By Athira Nortajuddin, The ASEAN Post

From Rakhine state in Myanmar, the Rohingya are an ethnic community of largely Muslim people. Perhaps a million of them have fled from violence in the ASEAN member state in successive waves of displacement since the early 1990s. In 2017, hundreds of thousands more fled Myanmar to escape persecution, war crimes and alleged genocide.

Today, over 900,000 Rohingya live in camps in Cox’s Bazar in southeast Bangladesh – the world’s largest refugee settlement. Some have escaped to other neighbouring countries such as Malaysia and Indonesia – said to be among the Rohingya’s favoured destinations.

As of February, the United Nations Refugee Agency (UNHCR) estimates that about 178,990 refugees and asylum seekers have registered with the agency in Malaysia. The majority are from Myanmar, comprising some 101,010 Rohingya. In September, 300 Rohingya refugees landed in Indonesia – the biggest single arrival of refugees in the populous archipelago since 2015.

It was reported that they set sail from southern Bangladesh at the end of March or early April, bound for Malaysia, but were turned back by Malaysian authorities.

Earlier this year when the coronavirus outbreak spread outside of China, countries around the world scrambled to implement preventive measures such as closed borders, lockdowns and restricted movements. Therefore, Malaysia – like other nations battling the pandemic – turned away boats carrying Rohingya refugees in April and later in June due to COVID-19 fears. Neighbouring Thailand also denied entry to the refugees because of coronavirus restrictions.

Source: Al Jazeera

Abuse On Boat

Just yesterday, international news agency AFP released a video of smugglers beating Rohingya refugees on a trafficking boat. Filmed on a mobile phone by a smuggler who later fled the vessel, the video shows dozens of asylum seekers, including children, sitting in the hull and on the deck as smugglers stand among them.

The footage was shot several days before the group’s Malaysia-bound boat returned to Bangladesh in mid-April.

“They started beating us because we complained about the food,” said Mohammad Osman, a 16-year-old passenger.

“They randomly beat us just because we were asking for more rice and water,” he added.

Osman’s neighbour, Enamul Hasan, who was also on the ship, said he grabbed the phone after one of the smugglers who left it behind when fleeing onto another vessel during what amounted to a mutiny.

Hasan told AFP that some Rohingya died at the hands of the criminals. “They beat us mercilessly – hitting our heads, tearing at our ears, breaking hands.”

The two men claimed that 46 people on their vessel died from beatings, starvation and illness.

“We realised if this continues, we all would die. We needed to do something. We felt like we were in hell,” explained Hasan.

“So, we attacked the crew since we had nothing to lose.
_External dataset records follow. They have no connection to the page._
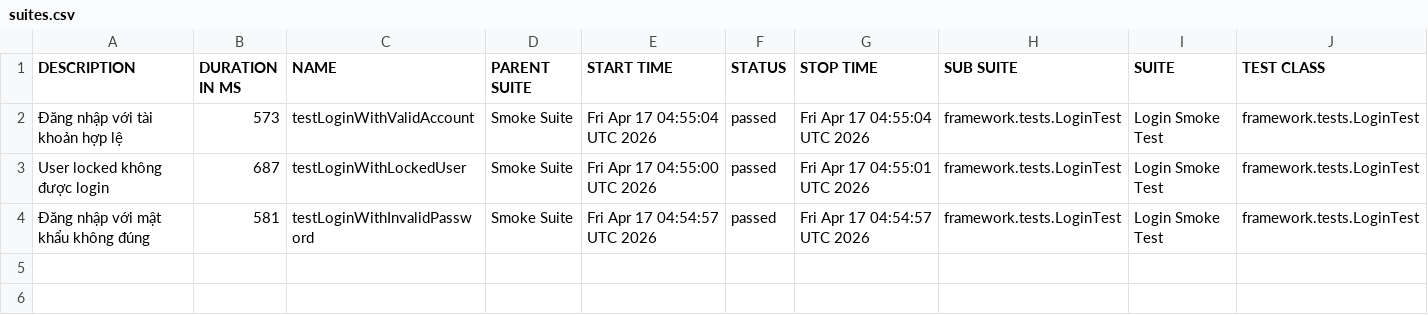
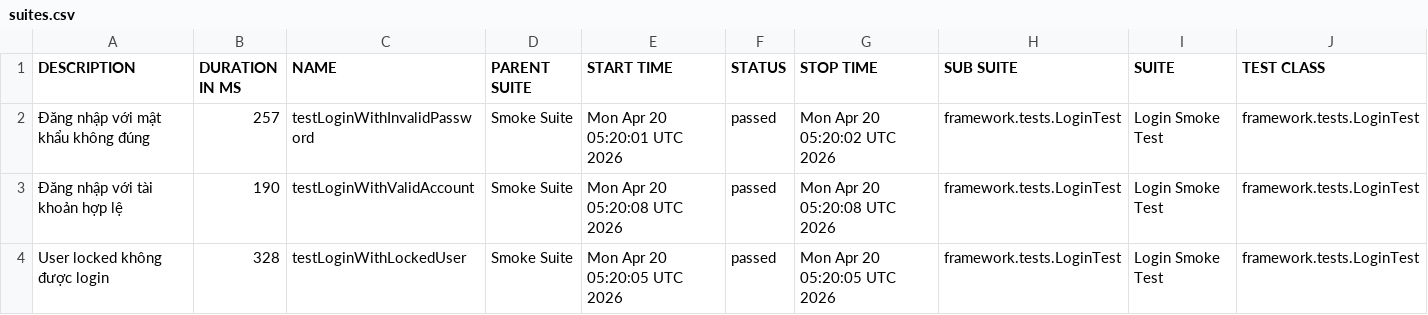
Before and after one commit to maiphun1412/KTPM_B11_NguyenThiPhuongMai_1150080146_CNPM2, a CSV file: data/suites.csv, drawn as a sheet; only a part is shown; removed rows and columns are numbered as before the commit, all else as after; rows hold the shown columns only; the diff names each change by its address in the sheet, - before the commit and + after, or states it on an @@ line.

```diff
--- a/data/suites.csv
+++ b/data/suites.csv
+row 2: Đăng nhập với mật khẩu không đúng | 257 | testLoginWithInvalidPassword | Smoke Suite | Mon Apr 20 05:20:01 UTC 2026 | passed | Mon Apr 20 05:20:02 UTC 2026 | framework.tests.LoginTest | Login Smoke Test | framework.tests.LoginTest
-B3 (DURATION IN MS): 573
+B3 (DURATION IN MS): 190
-E3 (START TIME): Fri Apr 17 04:55:04 UTC 2026
+E3 (START TIME): Mon Apr 20 05:20:08 UTC 2026
-G3 (STOP TIME): Fri Apr 17 04:55:04 UTC 2026
+G3 (STOP TIME): Mon Apr 20 05:20:08 UTC 2026
-B4 (DURATION IN MS): 687
+B4 (DURATION IN MS): 328
-E4 (START TIME): Fri Apr 17 04:55:00 UTC 2026
+E4 (START TIME): Mon Apr 20 05:20:05 UTC 2026
-G4 (STOP TIME): Fri Apr 17 04:55:01 UTC 2026
+G4 (STOP TIME): Mon Apr 20 05:20:05 UTC 2026
-row 4: Đăng nhập với mật khẩu không đúng | 581 | testLoginWithInvalidPassword | Smoke Suite | Fri Apr 17 04:54:57 UTC 2026 | passed | Fri Apr 17 04:54:57 UTC 2026 | framework.tests.LoginTest | Login Smoke Test | framework.tests.LoginTest
```
Also changed, not shown: data/behaviors.csv, 33 other files.
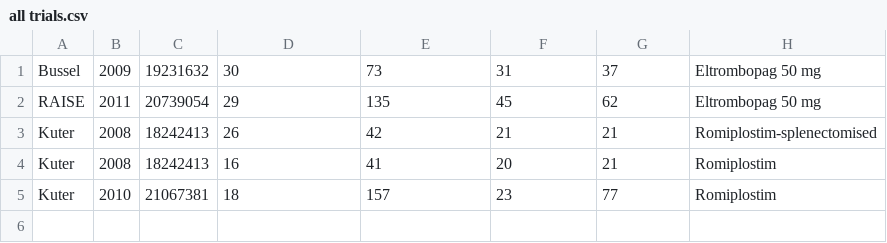
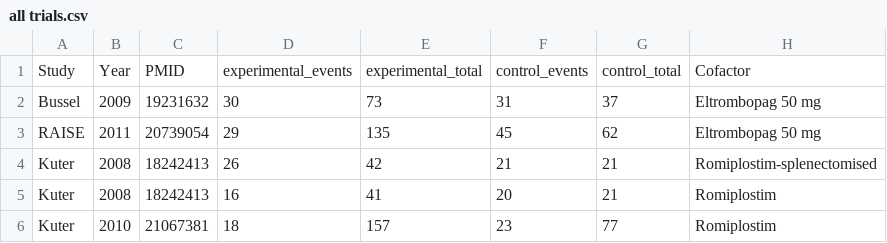
Before and after one commit to openMetaAnalysis/Plantar-fasciitis, a CSV file: data/all trials.csv, drawn as a sheet.

Commit message:
Placed column headers

```diff
--- a/data/all trials.csv
+++ b/data/all trials.csv
@@ -1 +1,2 @@
+Study,Year,PMID,experimental_events,experimental_total,control_events,control_total, Cofactor,
 Bussel, 2009, 19231632, 30, 73, 31, 37, Eltrombopag 50 mg,
```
It was a life-or-death situation… we threatened to kill the smugglers if they didn’t drop us on land.”

The smugglers responded to the mutiny by threatening to set the boat on fire – but instead left the refugees back near Bangladesh and fled.

Human Trafficking

Sunai Phasuk, senior researcher at international human rights non-governmental organization (NGO), Human Rights Watch’s Asia division noted that traffickers usually prey on desperation, employing brutal tactics to exploit and extort without accountability and they are organised across every level. The Rohingya, said to be “the most discriminated people in the world” are among their victims.

In its report titled, “The Human Trafficking of Rohingya,” humanitarian organisation Migrant Offshore Aid Station (MOAS) explained that traffickers sometimes begin operating in Rakhine state by making promises to the Rohingya that they will be provided with an escape route, on ships that will bring them to safer destinations and better lives for a certain amount of money.

However, as the Rohingya are very poor and unable to make such payments, they end up in a kind of bondage agreement with the traffickers. This often leads to them being subject to slave-like conditions.

Another scenario that also happens is that the Rohingya are asked to make payment as soon as they embark on a trafficking boat, failing which they will be thrown overboard. The traffickers sometimes threaten to go after the rest of their families as well.

“I was told I’d get the opportunity to finish my studies and earn money to get my family out of poverty,” said Hasan in an interview with AFP, recounting dreams and promises that were sold by a low-level smuggler in the refugee camp who was his main contact point for the trip.

Instead, they were delivered to violence and extortion. “I will never forget what I’ve been through. The traffickers, the brutality of the sailors… I’d never do it again,” he continued.

The United Nations (UN) also said that desperate men, women and children are being recruited with false offers of paid work in various industries such as fishing, small commerce, begging and, in the case of girls, domestic work. With no alternative source of income, the refugees are willing to take whatever opportunities are presented to them.

But once they start work, they find that they are not paid what was promised. Some were even forced into jobs they never agreed to do. The UN cited a case where a number of adolescent girls, who were promised work as domestic helpers in Cox’s Bazar and Chittagong, were forced into prostitution.